The musical “Big River,” based on the classic tale of Mark Twain’s Huckleberry Finn, is now on the boards at Goodspeed—and with fine results. Director Rob Ruggiero offers a low-keyed, focused version of the musical, bringing it back to the original story. Huck Finn’s moral dilemma is at the heart of it, never overwhelmed by big splashy production numbers or Broadway-type sets.
What is that dilemma? “Big River” is set in the South of the 1840s--specifically, Missouri and other points on the Mississippi River. It is a time of slavery, as Huck travels down river with his black companion Jim, a runaway slave. Should Huck do the “right” thing—right for those times—that is, betray Jim? Or should Huck follow his heart and shelter his friend? The heart-warming story with its dark undertones comes through clearly in this production. With Ruggiero’s understated approach, intimacy prevails, and the audience moves back in time to share Huck’s dilemma.
Everything works together, conspiring to create the right mood. First, the eclectic music (blues, gospel, Cajun, but especially country) provided by a small orchestra under Michael O’Flaherty’s musical direction. Roger Miller’s music and lyrics may not be memorable or unique, but they are suited to the story, carrying one pleasantly down the river. Ruggiero achieves a sense of time and place which is further enhanced by an inspired design team (Michael Schweikardt--set, John Lasiter--lighting, and Alejo Vietti—costumes). Schweikardt creates a raft that glides smoothly across the stage against the backdrop of a lighted river scene. A word of praise, also, to choreographer John MacInnis and dance captain Marissa McGowan. Production numbers are sharp, clean, and highly satisfying. All told, it is a case of “less is more.”

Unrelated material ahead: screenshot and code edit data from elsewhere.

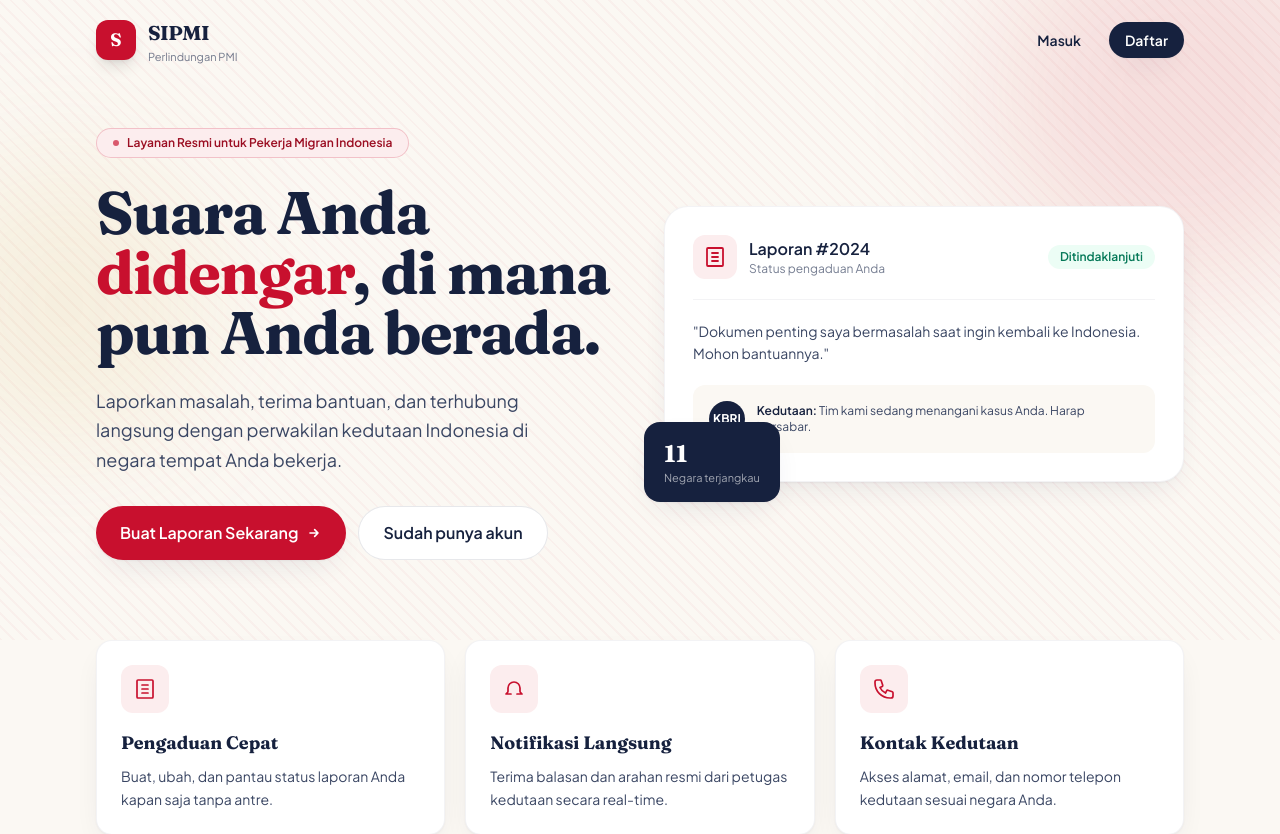
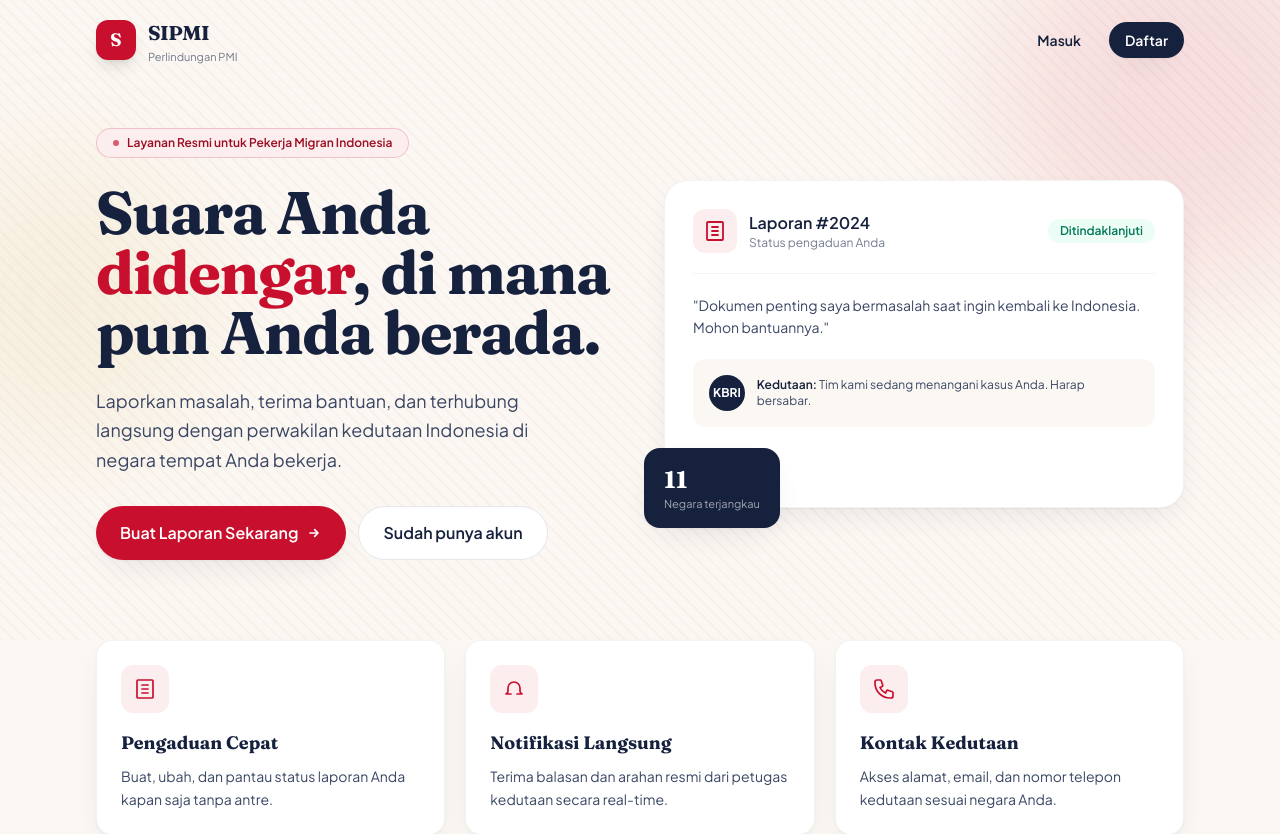
Before and after one commit to ENDUGI1/Embassy_Python_OOP, a FastAPI app: page / in a window 1280 px wide. Shown: the top 834 px of the page. Run offline with FastAPI, Linux system fonts and the light colour scheme; some libraries are stand-ins or nearby versions.

Commit message:
Fix landing: badge statistik tidak lagi menutupi teks kartu

```diff
--- a/web/templates/landing.html
+++ b/web/templates/landing.html
@@ -46,7 +46,7 @@
         </div>
 
         <div class="relative">
-            <div class="relative bg-white rounded-3xl shadow-card border border-ink/5 p-7">
+            <div class="relative bg-white rounded-3xl shadow-card border border-ink/5 px-7 pt-7 pb-16 sm:pb-20">
                 <div class="flex items-center gap-3 pb-5 border-b border-ink/5">
                     <div class="h-11 w-11 rounded-xl bg-merah-50 grid place-items-center text-merah">
                         <svg class="h-6 w-6" fill="none" stroke="currentColor" stroke-width="1.8" viewBox="0 0 24 24"><path stroke-linecap="round" stroke-linejoin="round" d="M9 12h6m-6 4h6M9 8h6M5 3h14a1 1 0 011 1v16a1 1 0 01-1 1H5a1 1 0 01-1-1V4a1 1 0 011-1z"/></svg>
```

As to performances, a solid cast has been assembled. Will Reynolds in the lead is an appealing Huck Finn, though one would have liked a darker, grittier interpretation by this actor. Huck, considering his horrendous background, would have been a tougher guy, with more spine, in our view. But Reynolds, in the role, is as cuddly as a teddy bear. In contrast Russell Joel Brown, who plays his black companion, is right on target. He gives a dignity and power to the role, and from the moment Brown comes on stage, the musical moves to a higher, more level. Jeremy Jordon is delicious in the supporting role of Tom Sawyer, with never a false note, Marissa McGowan is enchanting as the beleaguered heiress Mary Jane, and Kenneth Cavett delivers a devastating portrayal as Huck’s Pap. Also, Ed Dixon and John Bolton, as the two river grifters, add a high comic touch to lighten the proceedings.
In all, Goodspeed delivers the goods, providing its best show this season. At last, the venerable theater offers more than drinks on the terrace and a view of the Connecticut River. Another river prevails this time around.
-- Irene Backalenick
Oct. 30, 2008